I do remember being about ten years old and the Kingston Trio being around, and Peter, Paul and Mary. But that seemed kind of glossy to me; it didn't take hold. When you hear "Blowin' in the Wind" by Peter, Paul and Mary for a long time and then finally you hear Bob do it, you go, "Ohhhh, [laughter] now I see." So I was always working backward, trying to find where this came from; I'm still looking backward. I guess 'cause I'm too confused to be looking forward.

BECK: I think I was the opposite, 'cause I wasn't really turned on to something until I heard the original and it made sense. I'd go, "Oh, okay."

PETTY: It's a much better way.
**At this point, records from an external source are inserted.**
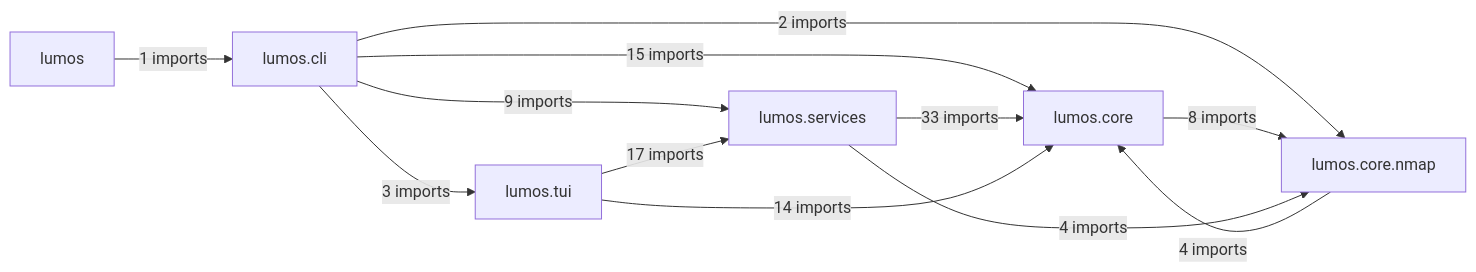
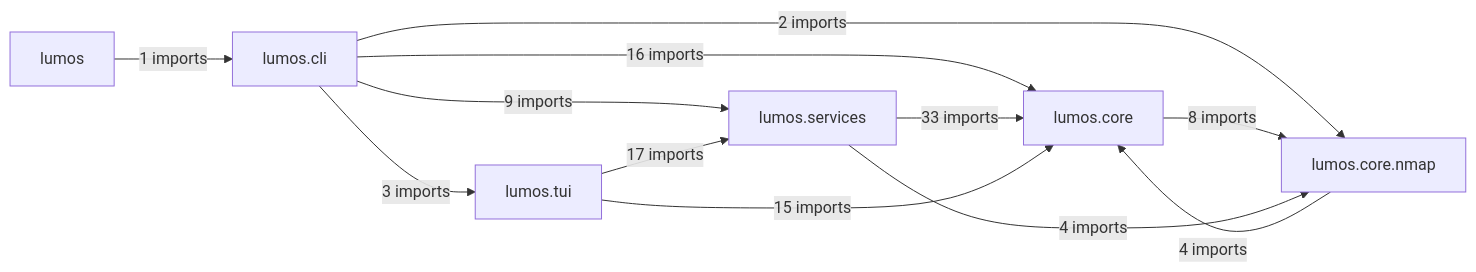
Before and after one commit to lko47/lumos: the diagram in docs/architecture/modules.md, drawn with Mermaid. The commit also changed other lines of this file and 10 other files, not shown here.

````diff
--- a/docs/architecture/modules.md
+++ b/docs/architecture/modules.md
@@ -7,20 +7,20 @@
 ```mermaid
 flowchart LR
     P0["lumos"]
     P1["lumos.cli"]
     P2["lumos.core"]
     P3["lumos.core.nmap"]
     P4["lumos.services"]
     P5["lumos.tui"]
     P0 -->|"1 imports"| P1
-    P1 -->|"15 imports"| P2
+    P1 -->|"16 imports"| P2
     P1 -->|"2 imports"| P3
     P1 -->|"9 imports"| P4
     P1 -->|"3 imports"| P5
     P2 -->|"8 imports"| P3
     P3 -->|"4 imports"| P2
     P4 -->|"33 imports"| P2
     P4 -->|"4 imports"| P3
-    P5 -->|"14 imports"| P2
+    P5 -->|"15 imports"| P2
     P5 -->|"17 imports"| P4
 ```
````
I always wished I could be a folk singer, but I've never had the nerve to do it. I could never do it now, because people have too much of a preconceived notion of what is gonna go down, and you just can't fill that role. I mean, people go to McCabe's and play alone, but...

BECK: Any of your folk artists, now, they'd all be playing with drum machines. Woody Guthrie, he'd play rock.

PETTY: Oh yeah, Leadbelly, he would have been rappin'.

BECK: Folk music essentially becomes what's available to you--using what you have. All they had was acoustic guitars.

PETTY: What I love about folk singers is that a lot of them have this great knowledge of tunes. You know, Dylan would know, like, a hundred songs by somebody, and they would go back to God knows where, to some kind of sea chantey or something. When Bob first showed up in New York, he told me he heard "Blowin' in the Wind" by some other folk singer. And he said, "Wow, where'd you get that?" And the guy said, "There's a guy down the street who's singing it." They would just pick 'em out. It just seemed like a real interesting scene to me. But that's gone. And it won't be back.

BECK: I spent a lot of years looking for it. I couldn't find it.

Q: Where is music heading now?

PETTY: I have no idea. It's up to people much younger than me. I do think it's in very good hands though, which I didn't think ten years ago. Back then I thought it was in very poor hands. [laughs]

BECK: I think it's going somewhere more intuitive. I feel like so much of music has been exhausted--most of what we hear on the radio, we've heard it a million times. The "rock band sound" was perfected in 1968. But I don't see the future being in the direction of mindless dance music. The main thing that's going to change is the technology, the way people go about it. And its references will be a little more diverse, 'cause that's just our consciousness now.

Our lifestyles now, we don't get to escape to a beautiful meadow, or some lakeside beautiful spot. We need music or movies to get out of the drudgery or the pressure, the stress of our environment. We live in these incredibly unnatural environments-- unnatural in the sense that they're completely different than what's preceded it for the last ten thousand years. So music is important. It's a physical thing. Music is escapist, in the sense of anything that's beautiful.